For each line below that includes the string "selected", show the whole line.

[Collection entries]
+ + + +

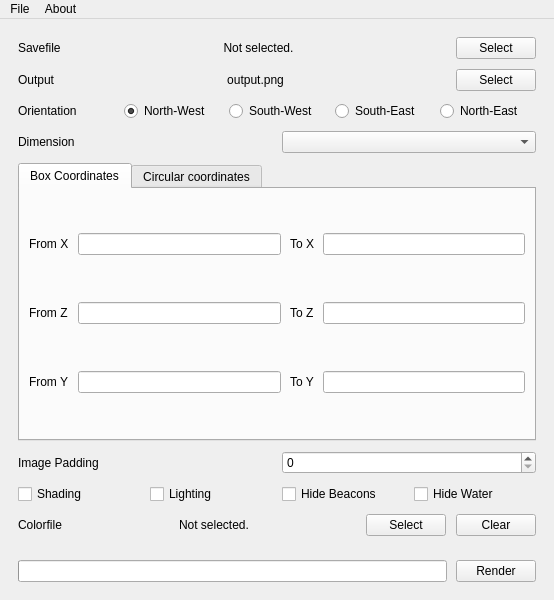
This is src/graphical/mainwindow.ui in spoutn1k/mcmap as Qt 5 draws it before an edit. The edited form follows.
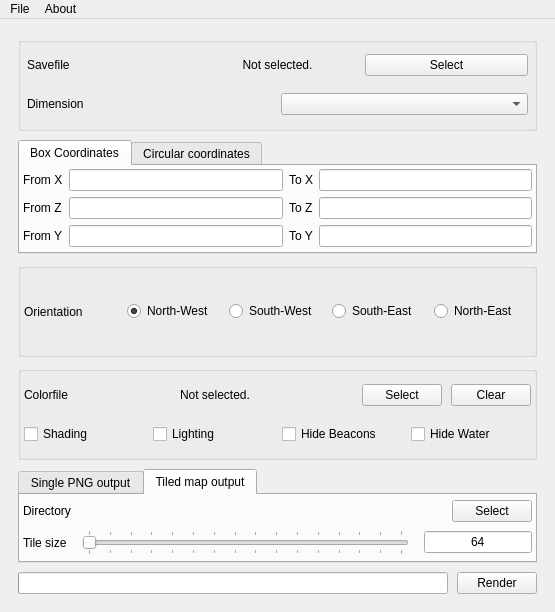
This is the edited form. The open tabs and pages were chosen to show the change.

Commit message: Organized ui; added icons

What changed in the file:
```diff
--- a/src/graphical/mainwindow.ui
+++ b/src/graphical/mainwindow.ui
@@ -9,43 +9,71 @@
    <rect>
     <x>0</x>
     <y>0</y>
-    <width>554</width>
-    <height>600</height>
+    <width>555</width>
+    <height>612</height>
    </rect>
   </property>
-  <property name="minimumSize">
-   <size>
-    <width>554</width>
-    <height>600</height>
-   </size>
-  </property>
-  <property name="maximumSize">
-   <size>
-    <width>554</width>
-    <height>600</height>
-   </size>
+  <property name="sizePolicy">
+   <sizepolicy hsizetype="Minimum" vsizetype="Minimum">
+    <horstretch>0</horstretch>
+    <verstretch>0</verstretch>
+   </sizepolicy>
   </property>
   <widget class="QWidget" name="centralwidget">
+   <property name="sizePolicy">
+    <sizepolicy hsizetype="Minimum" vsizetype="Minimum">
+     <horstretch>0</horstretch>
+     <verstretch>0</verstretch>
+    </sizepolicy>
+   </property>
    <layout class="QVBoxLayout" name="verticalLayout_3">
+    <property name="spacing">
+     <number>9</number>
+    </property>
+    <property name="leftMargin">
+     <number>18</number>
+    </property>
+    <property name="topMargin">
+     <number>18</number>
+    </property>
+    <property name="rightMargin">
+     <number>18</number>
+    </property>
+    <property name="bottomMargin">
+     <number>18</number>
+    </property>
     <item>
+     <widget class="QGroupBox" name="worldGroup">
+      <property name="title">
+       <string/>
+      </property>
      <layout class="QVBoxLayout" name="verticalLayout">
-      <property name="spacing">
-       <number>10</number>
-      </property>
       <property name="leftMargin">
-       <number>9</number>
+        <number>3</number>
       </property>
       <property name="topMargin">
-       <number>9</number>
+        <number>3</number>
       </property>
       <property name="rightMargin">
-       <number>9</number>
+        <number>3</number>
       </property>
       <property name="bottomMargin">
-       <number>9</number>
+        <number>3</number>
       </property>
       <item>
-       <layout class="QHBoxLayout" name="saveSelect" stretch="0,1,0">
+        <layout class="QHBoxLayout" name="saveSelect" stretch="0,0,0">
+         <property name="leftMargin">
+          <number>3</number>
+         </property>
+         <property name="topMargin">
+          <number>3</number>
+         </property>
+         <property name="rightMargin">
+          <number>3</number>
+         </property>
+         <property name="bottomMargin">
+          <number>3</number>
+         </property>
         <item>
          <widget class="QLabel" name="saveFieldLabel">
           <property name="text">
@@ -75,78 +103,20 @@
         </item>
        </layout>
       </item>
-      <item>
-       <layout class="QHBoxLayout" name="outputSelect" stretch="0,1,0">
-        <item>
-         <widget class="QLabel" name="outputFieldLabel">
-          <property name="text">
-           <string>Output</string>
-          </property>
-         </widget>
-        </item>
-        <item>
-         <widget class="QLabel" name="outputLabel">
-          <property name="text">
-           <string>output.png</string>
-          </property>
-          <property name="alignment">
-           <set>Qt::AlignCenter</set>
-          </property>
-         </widget>
-        </item>
-        <item>
-         <widget class="QPushButton" name="outputSelectButton">
-          <property name="text">
-           <string>Select</string>
-          </property>
-         </widget>
-        </item>
-       </layout>
-      </item>
-      <item>
-       <layout class="QHBoxLayout" name="orientation">
-        <item>
-         <widget class="QLabel" name="orientationLabel">
-          <property name="text">
-           <string>Orientation</string>
-          </property>
-         </widget>
-        </item>
-        <item>
-         <widget class="QRadioButton" name="orientationNW">
-          <property name="text">
-           <string>North-West</string>
-          </property>
-          <property name="checked">
-           <bool>true</bool>
-          </property>
-         </widget>
-        </item>
-        <item>
-         <widget class="QRadioButton" name="orientationSW">
-          <property name="text">
-           <string>South-West</string>
-          </property>
-         </widget>
-        </item>
-        <item>
-         <widget class="QRadioButton" name="orientationSE">
-          <property name="text">
-           <string>South-East</string>
-          </property>
-         </widget>
-        </item>
-        <item>
-         <widget class="QRadioButton" name="orientationNE">
-          <property name="text">
-           <string>North-East</string>
-          </property>
-         </widget>
-        </item>
-       </layout>
-      </item>
       <item>
        <layout class="QHBoxLayout" name="dimensionSelect">
+         <property name="leftMargin">
+          <number>3</number>
+         </property>
+         <property name="topMargin">
+          <number>3</number>
+         </property>
+         <property name="rightMargin">
+          <number>3</number>
+         </property>
+         <property name="bottomMargin">
+          <number>3</number>
+         </property>
         <item>
          <widget class="QLabel" name="dimensionLabel">
           <property name="text">
@@ -159,8 +129,17 @@
         </item>
        </layout>
       </item>
+      </layout>
+     </widget>
+    </item>
       <item>
        <widget class="QTabWidget" name="coordinatesSelect">
+      <property name="sizePolicy">
+       <sizepolicy hsizetype="Minimum" vsizetype="Minimum">
+        <horstretch>0</horstretch>
+        <verstretch>0</verstretch>
+       </sizepolicy>
+      </property>
         <property name="currentIndex">
          <number>0</number>
         </property>
@@ -170,29 +149,22 @@
          </attribute>
          <layout class="QGridLayout" name="gridLayout_2">
           <property name="leftMargin">
-           <number>9</number>
+         <number>3</number>
           </property>
           <property name="topMargin">
-           <number>0</number>
+         <number>3</number>
           </property>
           <property name="rightMargin">
-           <number>9</number>
+         <number>3</number>
           </property>
           <property name="bottomMargin">
-           <number>0</number>
-          </property>
-          <property name="horizontalSpacing">
-           <number>9</number>
-          </property>
-          <property name="verticalSpacing">
            <number>3</number>
           </property>
-          <item row="0" column="4">
-           <widget class="QLabel" name="boxMaxXLabel">
-            <property name="text">
-             <string>To X</string>
-            </property>
-           </widget>
+        <property name="spacing">
+         <number>6</number>
+        </property>
+        <item row="1" column="5">
+         <widget class="QLineEdit" name="boxMaxZ"/>
           </item>
           <item row="3" column="4">
            <widget class="QLabel" name="boxMaxYLabel">
@@ -201,19 +173,46 @@
             </property>
            </widget>
           </item>
-          <item row="3" column="1">
-           <widget class="QLabel" name="boxMinYLabel">
-            <property name="text">
-             <string>From Y</string>
-            </property>
-           </widget>
-          </item>
-          <item row="0" column="5">
-           <widget class="QLineEdit" name="boxMaxX"/>
+        <item row="1" column="2">
+         <widget class="QLineEdit" name="boxMinZ"/>
           </item>
           <item row="3" column="2">
            <widget class="QLineEdit" name="boxMinY"/>
           </item>
+        <item row="1" column="4">
+         <widget class="QLabel" name="boxMaxZLabel">
+          <property name="text">
+           <string>To Z</string>
+          </property>
+         </widget>
+        </item>
+        <item row="0" column="5">
+         <widget class="QLineEdit" name="boxMaxX"/>
+        </item>
+        <item row="0" column="2">
+         <widget class="QLineEdit" name="boxMinX"/>
+        </item>
+        <item row="1" column="1">
+         <widget class="QLabel" name="boxMinZLabel">
+          <property name="text">
+           <string>From Z</string>
+          </property>
+         </widget>
+        </item>
+        <item row="0" column="4">
+         <widget class="QLabel" name="boxMaxXLabel">
+          <property name="text">
+           <string>To X</string>
+          </property>
+         </widget>
+        </item>
+        <item row="3" column="1">
+         <widget class="QLabel" name="boxMinYLabel">
+          <property name="text">
+           <string>From Y</string>
+          </property>
+         </widget>
+        </item>
           <item row="3" column="5">
            <widget class="QLineEdit" name="boxMaxY"/>
           </item>
@@ -224,29 +223,6 @@
             </property>
            </widget>
           </item>
-          <item row="0" column="2">
-           <widget class="QLineEdit" name="boxMinX"/>
-          </item>
-          <item row="1" column="1">
-           <widget class="QLabel" name="boxMinZLabel">
-            <property name="text">
-             <string>From Z</string>
-            </property>
-           </widget>
-          </item>
-          <item row="1" column="2">
-           <widget class="QLineEdit" name="boxMinZ"/>
-          </item>
-          <item row="1" column="4">
-           <widget class="QLabel" name="boxMaxZLabel">
-            <property name="text">
-             <string>To Z</string>
-            </property>
-           </widget>
-          </item>
-          <item row="1" column="5">
-           <widget class="QLineEdit" name="boxMaxZ"/>
-          </item>
          </layout>
         </widget>
         <widget class="QWidget" name="circularCoordinates">
@@ -255,23 +231,20 @@
          </attribute>
          <layout class="QGridLayout" name="gridLayout">
           <property name="leftMargin">
-           <number>9</number>
+         <number>3</number>
           </property>
           <property name="topMargin">
-           <number>0</number>
+         <number>3</number>
           </property>
           <property name="rightMargin">
-           <number>9</number>
+         <number>3</number>
           </property>
           <property name="bottomMargin">
-           <number>0</number>
-          </property>
-          <property name="horizontalSpacing">
-           <number>9</number>
-          </property>
-          <property name="verticalSpacing">
            <number>3</number>
           </property>
+        <property name="spacing">
+         <number>6</number>
+        </property>
           <item row="1" column="2">
            <widget class="QLabel" name="circularMaxYLabel">
             <property name="text">
@@ -327,16 +300,114 @@
        </widget>
       </item>
       <item>
-       <layout class="QHBoxLayout" name="padding">
+     <widget class="QGroupBox" name="orientationGroup">
+      <layout class="QHBoxLayout" name="orientation">
+       <property name="leftMargin">
+        <number>3</number>
+       </property>
+       <property name="topMargin">
+        <number>3</number>
+       </property>
+       <property name="rightMargin">
+        <number>3</number>
+       </property>
+       <property name="bottomMargin">
+        <number>3</number>
+       </property>
         <item>
-         <widget class="QLabel" name="paddingFieldLabel">
+        <widget class="QLabel" name="orientationLabel">
           <property name="text">
-           <string>Image Padding</string>
+          <string>Orientation</string>
           </property>
          </widget>
         </item>
         <item>
-         <widget class="QSpinBox" name="paddingValue"/>
+        <widget class="QRadioButton" name="orientationNW">
+         <property name="text">
+          <string>North-West</string>
+         </property>
+         <property name="checked">
+          <bool>true</bool>
+         </property>
+        </widget>
+       </item>
+       <item>
+        <widget class="QRadioButton" name="orientationSW">
+         <property name="text">
+          <string>South-West</string>
+         </property>
+        </widget>
+       </item>
+       <item>
+        <widget class="QRadioButton" name="orientationSE">
+         <property name="text">
+          <string>South-East</string>
+         </property>
+        </widget>
+       </item>
+       <item>
+        <widget class="QRadioButton" name="orientationNE">
+         <property name="text">
+          <string>North-East</string>
+         </property>
+        </widget>
+       </item>
+      </layout>
+     </widget>
+    </item>
+    <item>
+     <widget class="QGroupBox" name="colorGroup">
+      <property name="title">
+       <string/>
+      </property>
+      <layout class="QVBoxLayout" name="verticalLayout_2">
+       <property name="spacing">
+        <number>9</number>
+       </property>
+       <property name="leftMargin">
+        <number>3</number>
+       </property>
+       <property name="topMargin">
+        <number>3</number>
+       </property>
+       <property name="rightMargin">
+        <number>3</number>
+       </property>
+       <property name="bottomMargin">
+        <number>3</number>
+       </property>
+       <item>
+        <layout class="QHBoxLayout" name="colorSelect" stretch="0,1,0,0">
+         <item>
+          <widget class="QLabel" name="colorFieldLabel">
+           <property name="text">
+            <string>Colorfile</string>
+           </property>
+          </widget>
+         </item>
+         <item>
+          <widget class="QLabel" name="colorFileLabel">
+           <property name="text">
+            <string>Not selected.</string>
+           </property>
+           <property name="alignment">
+            <set>Qt::AlignCenter</set>
+           </property>
+          </widget>
+         </item>
+         <item>
+          <widget class="QPushButton" name="colorSelectButton">
+           <property name="text">
+            <string>Select</string>
+           </property>
+          </widget>
+         </item>
+         <item>
+          <widget class="QPushButton" name="colorResetButton">
+           <property name="text">
+            <string>Clear</string>
+           </property>
+          </widget>
         </item>
        </layout>
       </item>
@@ -372,60 +443,235 @@
         </item>
        </layout>
       </item>
+      </layout>
+     </widget>
+    </item>
       <item>
-       <layout class="QHBoxLayout" name="colorSelect" stretch="0,1,0,0">
+     <widget class="QTabWidget" name="outputTypeSelect">
+      <property name="sizePolicy">
+       <sizepolicy hsizetype="Minimum" vsizetype="Minimum">
+        <horstretch>0</horstretch>
+        <verstretch>0</verstretch>
+       </sizepolicy>
+      </property>
+      <property name="currentIndex">
+       <number>0</number>
+      </property>
+      <widget class="QWidget" name="singlePNG">
+       <property name="sizePolicy">
+        <sizepolicy hsizetype="Minimum" vsizetype="Minimum">
+         <horstretch>0</horstretch>
+         <verstretch>0</verstretch>
+        </sizepolicy>
+       </property>
+       <attribute name="title">
+        <string>Single PNG output</string>
+       </attribute>
+       <layout class="QVBoxLayout" name="verticalLayout_5">
+        <property name="spacing">
+         <number>6</number>
+        </property>
+        <property name="leftMargin">
+         <number>3</number>
+        </property>
+        <property name="topMargin">
+         <number>3</number>
+        </property>
+        <property name="rightMargin">
+         <number>3</number>
+        </property>
+        <property name="bottomMargin">
+         <number>3</number>
+        </property>
         <item>
-         <widget class="QLabel" name="colorFieldLabel">
+         <layout class="QHBoxLayout" name="singlePNGFileOptions" stretch="0,1,0">
+          <item>
+           <widget class="QLabel" name="singlePNGFileLabel">
           <property name="text">
-           <string>Colorfile</string>
+             <string>File</string>
           </property>
          </widget>
         </item>
         <item>
-         <widget class="QLabel" name="colorFileLabel">
+           <widget class="QLabel" name="singlePNGFileName">
+            <property name="alignment">
+             <set>Qt::AlignCenter</set>
+            </property>
+           </widget>
+          </item>
+          <item>
+           <widget class="QPushButton" name="singlePNGFileSelect">
           <property name="text">
-           <string>Not selected.</string>
-          </property>
+             <string>Select</string>
+            </property>
+           </widget>
+          </item>
+         </layout>
+        </item>
+        <item>
+         <layout class="QHBoxLayout" name="padding">
+          <item>
+           <widget class="QLabel" name="paddingFieldLabel">
+            <property name="text">
+             <string>Image Padding</string>
+            </property>
+           </widget>
+          </item>
+          <item>
+           <widget class="QSpinBox" name="paddingValue"/>
+          </item>
+         </layout>
+        </item>
+       </layout>
+      </widget>
+      <widget class="QWidget" name="tiledOutput">
+       <property name="sizePolicy">
+        <sizepolicy hsizetype="Minimum" vsizetype="Minimum">
+         <horstretch>0</horstretch>
+         <verstretch>0</verstretch>
+        </sizepolicy>
+       </property>
+       <attribute name="title">
+        <string>Tiled map output</string>
+       </attribute>
+       <layout class="QVBoxLayout" name="verticalLayout_4">
+        <property name="spacing">
+         <number>6</number>
+        </property>
+        <property name="leftMargin">
+         <number>3</number>
+        </property>
+        <property name="topMargin">
+         <number>3</number>
+        </property>
+        <property name="rightMargin">
+         <number>3</number>
+        </property>
+        <property name="bottomMargin">
+         <number>3</number>
+        </property>
+        <item>
+         <layout class="QHBoxLayout" name="tiledOutputFileOptions" stretch="0,1,0">
+          <item>
+           <widget class="QLabel" name="tiledOutputFileLabel">
+            <property name="text">
+             <string>Directory</string>
+            </property>
+           </widget>
+          </item>
+          <item>
+           <widget class="QLabel" name="tiledOutputFileName">
           <property name="alignment">
            <set>Qt::AlignCenter</set>
           </property>
          </widget>
         </item>
         <item>
-         <widget class="QPushButton" name="colorSelectButton">
+           <widget class="QPushButton" name="tiledOutputFileSelect">
           <property name="text">
            <string>Select</string>
           </property>
          </widget>
         </item>
+         </layout>
+        </item>
         <item>
-         <widget class="QPushButton" name="colorResetButton">
+         <layout class="QHBoxLayout" name="tiledOutputSizeOptions">
+          <property name="spacing">
+           <number>15</number>
+          </property>
+          <item>
+           <widget class="QLabel" name="tiledOutputSizeLabel">
+            <property name="sizePolicy">
+             <sizepolicy hsizetype="Preferred" vsizetype="Preferred">
+              <horstretch>0</horstretch>
+              <verstretch>0</verstretch>
+             </sizepolicy>
+            </property>
           <property name="text">
-           <string>Clear</string>
+             <string>Tile size</string>
           </property>
          </widget>
         </item>
+          <item>
+           <widget class="QSlider" name="tiledOutputSizeSlider">
+            <property name="layoutDirection">
+             <enum>Qt::LeftToRight</enum>
+            </property>
+            <property name="minimum">
+             <number>1</number>
+            </property>
+            <property name="maximum">
+             <number>16</number>
+            </property>
+            <property name="singleStep">
+             <number>1</number>
+            </property>
+            <property name="pageStep">
+             <number>1</number>
+            </property>
+            <property name="value">
+             <number>1</number>
+            </property>
+            <property name="sliderPosition">
+             <number>1</number>
+            </property>
+            <property name="tracking">
+             <bool>true</bool>
+            </property>
+            <property name="orientation">
+             <enum>Qt::Horizontal</enum>
+            </property>
+            <property name="invertedAppearance">
+             <bool>false</bool>
+            </property>
+            <property name="tickPosition">
+             <enum>QSlider::TicksBothSides</enum>
+            </property>
+           </widget>
+          </item>
+          <item>
+           <widget class="QLineEdit" name="tiledOutputSizeValue">
+            <property name="sizePolicy">
+             <sizepolicy hsizetype="Minimum" vsizetype="Fixed">
+              <horstretch>0</horstretch>
+              <verstretch>0</verstretch>
+             </sizepolicy>
+            </property>
+            <property name="cursor">
+             <cursorShape>ForbiddenCursor</cursorShape>
+            </property>
+            <property name="focusPolicy">
+             <enum>Qt::NoFocus</enum>
+            </property>
+            <property name="text">
+             <string>64</string>
+            </property>
+            <property name="maxLength">
+             <number>10</number>
+            </property>
+            <property name="cursorPosition">
+             <number>0</number>
+            </property>
+            <property name="alignment">
+             <set>Qt::AlignCenter</set>
+            </property>
+            <property name="readOnly">
+             <bool>true</bool>
+            </property>
+            <property name="clearButtonEnabled">
+             <bool>false</bool>
+            </property>
+           </widget>
+          </item>
        </layout>
       </item>
      </layout>
+      </widget>
+     </widget>
     </item>
     <item>
      <layout class="QHBoxLayout" name="horizontalLayout">
-      <property name="spacing">
-       <number>9</number>
-      </property>
-      <property name="leftMargin">
-       <number>9</number>
-      </property>
-      <property name="topMargin">
-       <number>9</number>
-      </property>
-      <property name="rightMargin">
-       <number>9</number>
-      </property>
-      <property name="bottomMargin">
-       <number>9</number>
-      </property>
       <item>
        <widget class="QProgressBar" name="progressBar">
         <property name="maximum">
@@ -455,7 +701,7 @@
     <rect>
      <x>0</x>
      <y>0</y>
-     <width>554</width>
+     <width>555</width>
      <height>26</height>
     </rect>
    </property>
```
Left out of the diff: 3 changed lines with no effect on the pictures. Lines whose indentation alone changed are shown as unchanged. The commit also changes 6 other files.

+ + + +

• **Output of the task**
+            <string>Not selected.</string>
-           <string>Not selected.</string>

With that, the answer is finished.